Because the ‘hus belongs to knitters
Because the ‘hus belongs to lust
Because the ‘hus belongs to knitters
Because the ‘hus belongs to us.
I realized that I neglected to answer some questions from the comments from the past few days, so here you go.
I’m still thinking about upsizing a Bohus and now I am wondering about the Angora. I’m generally allergic to it. I’m wondering what you think might be some good substitutes. It doesn’t seem like it would have quite the magical effect without the Angora. I wondered about some type of mohair…maybe too hairy?
Theresa, I think the mohair would be too hairy. You’ll not get the same effect from a yarn other than the 50/50 merino/angora that is used, but you could certainly sub another yarn, say, a fingering weight merino? Problem is, you won’t have the lovely halo that the merino/angora yarn has, and you might have problems finding all the subtle color variations.
If you made a cardigan from the merino/angora yarn, and always wore it over something else, like a cotton turtleneck, would you still have the allergy problem?
The silk is just stunning. Stunning. Any plans for it yet?
(Mary’s talking about the hand-dyed silk from Solveig that I pictured last week in my blog.)
The skein is 350 meters — a lot of yarn. I’m thinking about a large lace scarf.
I was also wondering about your flat knitting. In Poems of Color, the pattern has you knit the yoke in the round, do front and back shaping flat, knit the sleeves, then join all and knit down from the arm join in the round. I was hoping to knit my Blue Shimmer in the round from the armholes down. Do you think it would work?
It would work, but I think there’s a definite advantage to knitting flat and seaming. The knitted fabric of this sweater is very soft and delicate. Side seams will give it some support and structure, which I think it needs.

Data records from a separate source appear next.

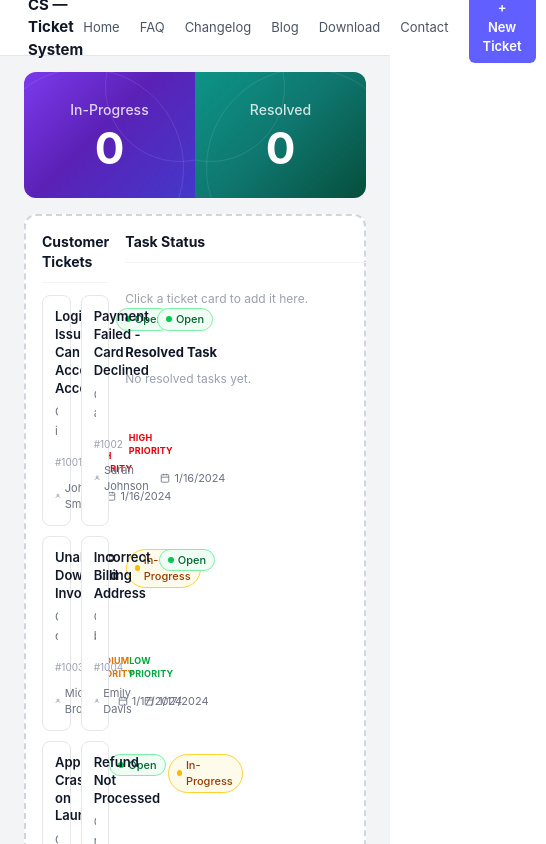
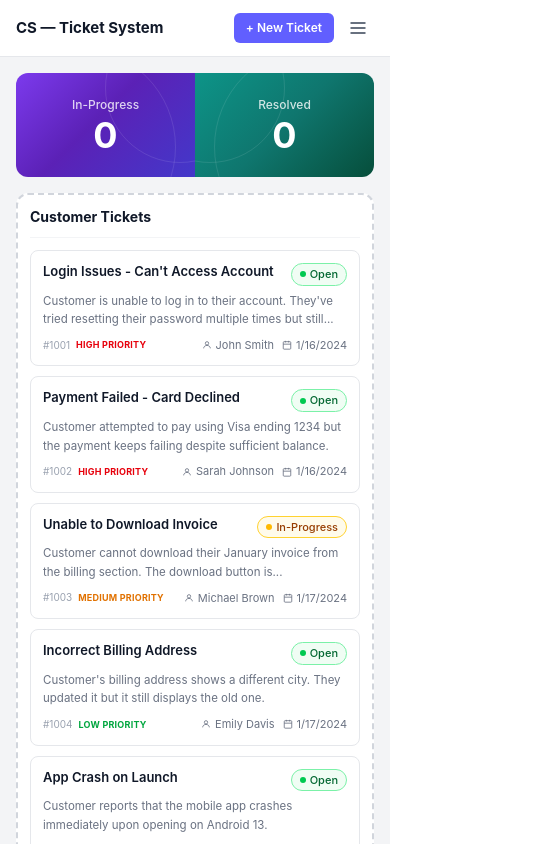
Before and after one commit to subarnoturja/cs-ticket-system, a React (Vite) app: page / in a window 390 px wide. Shown: the top 844 px of the page, 546 px wide, since content can reach past the window. Built offline with nearby package versions, Linux system fonts and the light colour scheme.

Commit message:
readme file added

```diff
--- a/src/App.jsx
+++ b/src/App.jsx
@@ -14,101 +14,90 @@ const INITIAL_TICKETS = [
   { id: 1010, title: "Missing Order Confirmation Email", description: "Customer placed an order but didn't receive a confirmation email even though payment succeeded.", customer: "Isabella Garcia", priority: "medium", status: "open", createdAt: "1/24/2024" },
 ];
 
-// Priority Badge
+/* ── Priority badge ─────────────────────────────────────────────────────────── */
 const priorityConfig = {
-  high:   { cls: "text-red-600",    label: "HIGH PRIORITY" },
-  medium: { cls: "text-amber-600",  label: "MEDIUM PRIORITY" },
-  low:    { cls: "text-green-600",  label: "LOW PRIORITY" },
+  high:   { cls: "text-red-600",   label: "HIGH PRIORITY" },
+  medium: { cls: "text-amber-600", label: "MEDIUM PRIORITY" },
+  low:    { cls: "text-green-600", label: "LOW PRIORITY" },
 };
 
 const PriorityBadge = ({ priority }) => {
   const { cls, label } = priorityConfig[priority] ?? priorityConfig.low;
   return (
-    <span className={`text-[9px] font-bold tracking-wide uppercase ${cls}`}>
-      {label}
-    </span>
+    <span className={`text-[9px] font-bold tracking-wide uppercase ${cls}`}>{label}</span>
   );
 };
 
-// Status badge
+/* ── Status badge ───────────────────────────────────────────────────────────── */
 const StatusBadge = ({ status }) => {
   const isProgress = status === "inprogress";
   return (
-    <span className={`inline-flex items-center gap-1 text-[11px] font-medium rounded-full px-2 py-0.5 border
-      ${isProgress
-        ? "bg-amber-50 text-amber-800 border-amber-300"
-        : "bg-green-50 text-green-800 border-green-300"}`}>
-      <span className={`w-1.5 h-1.5 rounded-full ${isProgress ? "bg-amber-400" : "bg-green-500"}`} />
+    <span className={`inline-flex items-center gap-1 text-[11px] font-medium rounded-full px-2 py-0.5 border whitespace-nowrap
+      ${isProgress ? "bg-amber-50 text-amber-800 border-amber-300" : "bg-green-50 text-green-800 border-green-300"}`}>
+      <span className={`w-1.5 h-1.5 rounded-full flex-shrink-0 ${isProgress ? "bg-amber-400" : "bg-green-500"}`} />
       {isProgress ? "In-Progress" : "Open"}
     </span>
   );
 };
 
-// Icons
+/* ── Icons ──────────────────────────────────────────────────────────────────── */
 const UserIcon = () => (
-  <svg className="w-2.5 h-2.5" viewBox="0 0 24 24" fill="none" stroke="currentColor" strokeWidth="2">
+  <svg className="w-2.5 h-2.5 flex-shrink-0" viewBox="0 0 24 24" fill="none" stroke="currentColor" strokeWidth="2">
     <circle cx="12" cy="8" r="4" /><path d="M4 20c0-4 3.6-7 8-7s8 3 8 7" />
   </svg>
 );
 const CalIcon = () => (
-  <svg className="w-2.5 h-2.5" viewBox="0 0 24 24" fill="none" stroke="currentColor" strokeWidth="2">
+  <svg className="w-2.5 h-2.5 flex-shrink-0" viewBox="0 0 24 24" fill="none" stroke="currentColor" strokeWidth="2">
     <rect x="3" y="4" width="18" height="18" rx="2" />
     <line x1="16" y1="2" x2="16" y2="6" /><line x1="8" y1="2" x2="8" y2="6" />
     <line x1="3" y1="10" x2="21" y2="10" />
   </svg>
 );
 const CheckIcon = () => (
-  <svg className="w-3 h-3" viewBox="0 0 24 24" fill="none" stroke="currentColor" strokeWidth="2.5">
+  <svg className="w-3 h-3 flex-shrink-0" viewBox="0 0 24 24" fill="none" stroke="currentColor" strokeWidth="2.5">
     <path d="M20 6L9 17l-5-5" />
   </svg>
 );
+const MenuIcon = () => (
+  <svg className="w-5 h-5" viewBox="0 0 24 24" fill="none" stroke="currentColor" strokeWidth="2">
+    <line x1="3" y1="6" x2="21" y2="6" /><line x1="3" y1="12" x2="21" y2="12" /><line x1="3" y1="18" x2="21" y2="18" />
+  </svg>
+);
+const CloseIcon = () => (
+  <svg className="w-5 h-5" viewBox="0 0 24 24" fill="none" stroke="currentColor" strokeWidth="2">
+    <path d="M18 6L6 18M6 6l12 12" />
+  </svg>
+);
 
-// Ticket Card
+/* ── Ticket card ────────────────────────────────────────────────────────────── */
 const TicketCard = ({ ticket, onAdd, active }) => (
   <div
     onClick={() => !active && onAdd(ticket)}
     className={`border rounded-lg p-3 transition-shadow duration-150 bg-white
-      ${active
-        ? "border-indigo-300 cursor-default"
-        : "border-gray-200 cursor-pointer hover:shadow-md hover:border-indigo-200"}`}
+      ${active ? "border-indigo-300 cursor-default" : "border-gray-200 cursor-pointer hover:shadow-md hover:border-indigo-200"}`}
   >
-    {/* top row */}
     <div className="flex justify-between items-start gap-2 mb-1.5">
-      <span className="text-[13px] font-semibold text-gray-900 leading-snug flex-1">
-        {ticket.title}
-      </span>
+      <span className="text-[13px] font-semibold text-gray-900 leading-snug flex-1">{ticket.title}</span>
       <StatusBadge status={ticket.status} />
     </div>
-
-    {/* description */}
-    <p className="text-[11.5px] text-gray-500 leading-relaxed mb-2 line-clamp-2">
-      {ticket.description}
-    </p>
-
-    {/* footer row */}
+    <p className="text-[11.5px] text-gray-500 leading-relaxed mb-2 line-clamp-2">{ticket.description}</p>
     <div className="flex items-center justify-between flex-wrap gap-1">
       <div className="flex items-center gap-1.5">
         <span className="text-[10px] text-gray-400">#{ticket.id}</span>
         <PriorityBadge priority={ticket.priority} />
       </div>
-      <div className="flex items-center gap-2">
-        <span className="text-[11px] text-gray-500 flex items-center gap-1">
-          <UserIcon /> {ticket.customer}
-        </span>
-        <span className="text-[11px] text-gray-500 flex items-center gap-1">
-          <CalIcon /> {ticket.createdAt}
-        </span>
+      <div className="flex items-center gap-2 flex-wrap">
+        <span className="text-[11px] text-gray-500 flex items-center gap-1"><UserIcon />{ticket.customer}</span>
+        <span className="text-[11px] text-gray-500 flex items-center gap-1"><CalIcon />{ticket.createdAt}</span>
       </div>
     </div>
   </div>
 );
 
-// Task Status Card
+/* ── Task card ──────────────────────────────────────────────────────────────── */
 const TaskCard = ({ ticket, onComplete }) => (
   <div className="border border-gray-200 rounded-lg p-3 bg-white">
-    <p className="text-[12.5px] font-semibold text-gray-900 leading-snug mb-2.5">
-      {ticket.title}
-    </p>
+    <p className="text-[12.5px] font-semibold text-gray-900 leading-snug mb-2.5">{ticket.title}</p>
     <button
       onClick={() => onComplete(ticket)}
       className="w-full bg-green-500 hover:bg-green-600 text-white text-[13px] font-semibold rounded-md py-2 transition-colors duration-150"
@@ -118,10 +107,12 @@ const TaskCard = ({ ticket, onComplete }) => (
   </div>
 );
 
-function App() {
+/* ── App ────────────────────────────────────────────────────────────────────── */
+export default function App() {
   const [tickets, setTickets] = useState(INITIAL_TICKETS);
   const [inProgress, setInProgress] = useState([]);
   const [resolved, setResolved] = useState([]);
+  const [menuOpen, setMenuOpen] = useState(false);
 
   const handleAddTicket = (ticket) => {
     if (inProgress.some(t => t.id === ticket.id)) return;
@@ -139,62 +130,82 @@ function App() {
   return (
     <div className="min-h-screen bg-gray-100 font-sans">
       <ToastContainer position="top-right" />
-      {/* Navbar */}
-      <nav className="bg-white border-b border-gray-200 sticky top-0 z-50 h-14 flex items-center justify-between px-7">
-        <span className="font-bold text-[15px] text-gray-900">
-          CS — Ticket System
-        </span>
-        <div className="flex items-center gap-5">
-          {["Home", "FAQ", "Changelog", "Blog", "Download", "Contact"].map(
-            (n) => (
-              <a
-                key={n}
-                href="#"
-                className="text-[13px] text-gray-600 hover:text-gray-900 no-underline font-normal transition-colors"
-              >
+
+      {/* ── NAVBAR ─────────────────────────────────────────────────────────── */}
+      <nav className="bg-white border-b border-gray-200 sticky top-0 z-50">
+        <div className="h-14 flex items-center justify-between px-4 md:px-7">
+          <span className="font-bold text-[15px] text-gray-900">CS — Ticket System</span>
+
+          {/* Desktop links */}
+          <div className="hidden md:flex items-center gap-5">
+            {["Home", "FAQ", "Changelog", "Blog", "Download", "Contact"].map(n => (
+              <a key={n} href="#" className="text-[13px] text-gray-600 hover:text-gray-900 no-underline font-normal transition-colors">{n}</a>
+            ))}
+            <button className="bg-indigo-500 hover:bg-indigo-600 text-white text-[13px] font-semibold rounded-md px-3.5 py-1.5 transition-colors">
+              + New Ticket
+            </button>
+          </div>
+
+          {/* Mobile: New Ticket + Hamburger */}
+          <div className="flex md:hidden items-center gap-2">
+            <button className="bg-indigo-500 hover:bg-indigo-600 text-white text-[12px] font-semibold rounded-md px-3 py-1.5 transition-colors">
+              + New Ticket
+            </button>
+            <button onClick={() => setMenuOpen(o => !o)} className="p-1.5 text-gray-600 hover:text-gray-900 transition-colors">
+              {menuOpen ? <CloseIcon /> : <MenuIcon />}
+            </button>
+          </div>
+        </div>
+
+        {/* Mobile dropdown menu */}
+        {menuOpen && (
+          <div className="md:hidden bg-white border-t border-gray-100 px-4 py-3 flex flex-col gap-3">
+            {["Home", "FAQ", "Changelog", "Blog", "Download", "Contact"].map(n => (
+              <a key={n} href="#" onClick={() => setMenuOpen(false)}
+                className="text-[14px] text-gray-700 hover:text-indigo-600 no-underline font-medium transition-colors py-1">
                 {n}
               </a>
-            )
-          )}
-          <button className="bg-indigo-500 hover:bg-indigo-600 text-white text-[13px] font-semibold rounded-md px-3.5 py-1.5 transition-colors">
-            + New Ticket
-          </button>
-        </div>
+            ))}
+          </div>
+        )}
       </nav>
-      {/* Banner */}
-      <div className="px-6 pt-4">
+
+      {/* ── BANNER ─────────────────────────────────────────────────────────── */}
+      <div className="px-4 md:px-6 pt-4">
         <div className="rounded-xl overflow-hidden grid grid-cols-2">
 
           {/* In-Progress */}
-          <div className="relative overflow-hidden flex flex-col items-center justify-center py-7"
+          <div className="relative overflow-hidden flex flex-col items-center justify-center py-6 md:py-7"
             style={{ background: "linear-gradient(135deg,#7c3aed 0%,#5b21b6 45%,#4338ca 100%)" }}>
             <div className="absolute top-[-60px] right-[-60px] w-[150px] h-[150px] rounded-full border border-white/10 pointer-events-none" />
             <div className="absolute bottom-[-70px] left-[-40px] w-[200px] h-[200px] rounded-full border border-white/10 pointer-events-none" />
-            <p className="relative text-white/80 text-sm font-medium mb-1.5">In-Progress</p>
-            <p className="relative text-white text-[44px] font-bold leading-none">{inProgress.length}</p>
+            <p className="relative text-white/80 text-xs md:text-sm font-medium mb-1">In-Progress</p>
+            <p className="relative text-white text-4xl md:text-[44px] font-bold leading-none">{inProgress.length}</p>
           </div>
 
           {/* Resolved */}
-          <div className="relative overflow-hidden flex flex-col items-center justify-center py-7"
+          <div className="relative overflow-hidden flex flex-col items-center justify-center py-6 md:py-7"
             style={{ background: "linear-gradient(135deg,#0d9488 0%,#0f766e 50%,#064e3b 100%)" }}>
             <div className="absolute top-[-60px] left-[-60px] w-[150px] h-[150px] rounded-full border border-white/10 pointer-events-none" />
             <div className="absolute bottom-[-70px] right-[-40px] w-[200px] h-[200px] rounded-full border border-white/10 pointer-events-none" />
-            <p className="relative text-white/80 text-sm font-medium mb-1.5">Resolved</p>
-            <p className="relative text-white text-[44px] font-bold leading-none">{resolved.length}</p>
+            <p className="relative text-white/80 text-xs md:text-sm font-medium mb-1">Resolved</p>
+            <p className="relative text-white text-4xl md:text-[44px] font-bold leading-none">{resolved.length}</p>
           </div>
 
         </div>
       </div>
-      {/* Ticket Section */}
-      <div className="px-6 pt-4 pb-8">
-        <div className="bg-white border-2 border-dashed border-gray-300 rounded-xl p-4 grid grid-cols-[1fr_248px] gap-4 items-start">
+
+      {/* ── MAIN SECTION ───────────────────────────────────────────────────── */}
+      <div className="px-4 md:px-6 pt-4 pb-8">
+        <div className="bg-white border-2 border-dashed border-gray-300 rounded-xl p-3 md:p-4
+          grid grid-cols-1 lg:grid-cols-[1fr_248px] gap-4 items-start">
 
           {/* LEFT: Customer Tickets */}
           <div>
             <h2 className="text-sm font-bold text-gray-900 mb-3 pb-2.5 border-b border-gray-100">
               Customer Tickets
             </h2>
-            <div className="grid grid-cols-2 gap-2.5">
+            <div className="grid grid-cols-1 sm:grid-cols-2 gap-2.5">
               {tickets.map(ticket => (
                 <TicketCard
                   key={ticket.id}
@@ -204,7 +215,7 @@ function App() {
                 />
               ))}
               {tickets.length === 0 && (
-                <div className="col-span-2 text-center py-12 text-gray-400">
+                <div className="col-span-full text-center py-12 text-gray-400">
                   <p className="text-3xl mb-2">🎉</p>
                   <p className="text-[13px] font-semibold">All tickets resolved!</p>
                 </div>
@@ -213,7 +224,7 @@ function App() {
           </div>
 
           {/* RIGHT: Task Status */}
-          <div>
+          <div className="lg:sticky lg:top-20">
             <h2 className="text-sm font-bold text-gray-900 mb-3 pb-2.5 border-b border-gray-100">
               Task Status
             </h2>
@@ -250,16 +261,17 @@ function App() {
 
         </div>
       </div>
-      {/* Footer */}
-      <footer className="bg-gray-900 text-gray-400 px-7 pt-10 pb-5">
+
+      {/* ── FOOTER ─────────────────────────────────────────────────────────── */}
+      <footer className="bg-gray-900 text-gray-400 px-4 md:px-7 pt-10 pb-5">
         <div className="max-w-6xl mx-auto">
-          <div className="grid grid-cols-[2fr_1fr_1fr_1fr_1.2fr] gap-7 mb-8">
+          <div className="grid grid-cols-2 sm:grid-cols-3 lg:grid-cols-[2fr_1fr_1fr_1fr_1.2fr] gap-6 md:gap-7 mb-8">
 
-            {/* Brand */}
-            <div>
+            {/* Brand — full width on mobile */}
+            <div className="col-span-2 sm:col-span-3 lg:col-span-1">
               <p className="text-white font-bold text-[15px] mb-3">CS — Ticket System</p>
-              <p className="text-[12px] text-gray-500 leading-7 max-w-[230px]">
-              CS Ticket System is a modern support platform designed to manage customer issues efficiently and streamline communication between users and support teams.
+              <p className="text-[12px] text-gray-500 leading-7 max-w-xs lg:max-w-[230px]">
+                CS Ticket System is a modern support platform designed to manage customer issues efficiently and streamline communication between users and support teams.
               </p>
             </div>
 
@@ -291,16 +303,16 @@ function App() {
             <div>
               <p className="text-white font-semibold text-[13px] mb-3.5">Social Links</p>
               {[
-                { bg: "bg-blue-700",  label: "CS — Ticket System", icon: "𝕏" },
-                { bg: "bg-sky-600",   label: "CS — Ticket System", icon: "in" },
-                { bg: "bg-blue-600",  label: "CS — Ticket System", icon: "f" },
-                { bg: "bg-gray-600",  label: "support@css.com",    icon: "✉" },
+                { bg: "bg-blue-700", label: "CS — Ticket System", icon: "𝕏" },
+                { bg: "bg-sky-600",  label: "CS — Ticket System", icon: "in" },
+                { bg: "bg-blue-600", label: "CS — Ticket System", icon: "f" },
+                { bg: "bg-gray-600", label: "support@css.com",    icon: "✉" },
               ].map(s => (
                 <div key={s.label} className="flex items-center gap-2 mb-2.5 cursor-pointer group">
                   <span className={`${s.bg} w-4 h-4 rounded-sm flex items-center justify-center text-[9px] font-bold text-white flex-shrink-0`}>
                     {s.icon}
                   </span>
-                  <span className="text-[12px] text-gray-500 group-hover:text-gray-300 transition-colors">{s.label}</span>
+                  <span className="text-[12px] text-gray-500 group-hover:text-gray-300 transition-colors truncate">{s.label}</span>
                 </div>
               ))}
             </div>
@@ -316,5 +328,3 @@ function App() {
     </div>
   );
 }
-
-export default App;
```
Also changed, not shown: 1 other file (tests, documents, lock files or other folders).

That’s my opinion. I prefer knitting in the round myself. But I’m knitting my Bohus as the pattern directs, because I think the resulting sweater will drape better and wear longer.
You’ve probably mentioned this before, but what needles do you use for colorwork? I remember you mentioning Hotz & Stein rosewood needles, but the Bohus sweater appears to be on metal needles. I have a hard time maintaining the tension of my floats if I use Addi Turbos.
Before starting the Bohus, I checked my needle stash. The only wooden circular needles I have in the 2.0 and 2.5mm sizes are (much to my surprise) 16″ bamboos, and one 32″ Holz & Stein ebony in 2.5mm. I have Addie Turbos in both sizes in 24″ and 32″ lengths. I didn’t want to use the ebony needle because the main color of my sweater is dark green, and dark on dark? Not such a great idea for purposes of actually seeing what I am doing. So I went with the Addis, because I didn’t want to wait to cast on until I could get some light-colored wooden needles. What? Me? Impatient?
I paid close attention during the colorwork to make sure I kept the tension properly — uh — tensioned.
Here’s my Bohus progress du jour:
And here’s an extreme close-up:
A couple of you asked about the difference between the Kimmet Croft Bohus kits and the kits from Sweden. Here’s a close-up of the yarns, taken with my macro lens.
The red yarn is Kimmet Croft Fairy Haire. The green is the yarn in my Swedish kit. As you can see, the Swedish kit has a finer gauge yarn, and, of course, a finer knitted gauge.
Suzanne made a very astute observation:
I don’t finish knitting items anywhere even nearly as quickly as you do, but your comment about your knitting time made me think of something. I often get asked by nonknitters, “How do you knit so much and get so much done with your schedule?” What a lot of nonknitters don’t realize is how many perfect knitting opportunities there are throughout the day. I knit while waiting for my kids to come out of school, I knit at their activities, I sometimes knit at lunch at work, and of course, I knit every evening. I often wonder what these nonknitters do with themselves during all of these spare moments in life!
Yep, those spare moments really add up! On some days, I get more knitting done during “stolen moments” than during my designated knitting time in the evening. That’s the real answer to my volume of knitting, I think.
I get up every weekday and get ready for work, and I usually have 15 or 20 minutes where I watch the early early early news before I need to leave the house to go to the train. I knit during that 15 or 20 minutes (unless Lucy wants my undivided attention, which was the case this morning).
I knit on the first train — 25 or 30 minutes. Usually I wait 6-10 minutes for the second train, and I knit during that time. I’m on the second train for less than 5 minutes, so no knitting then. I knit at lunchtime, I knit on the 25 or 30 minute train going home. And any stuff like doctors’ appointments, trips to the post office, evacuation drills, etc — the knitting goes with me.
“Why, yes, I AM cross-eyed. What’s it to you?”
(And P.S. to Jenny in Duluth: “I am indeed a fuzzy-fuzzy-hooshie-booshie kitty snookums. Thank you for noticing!”)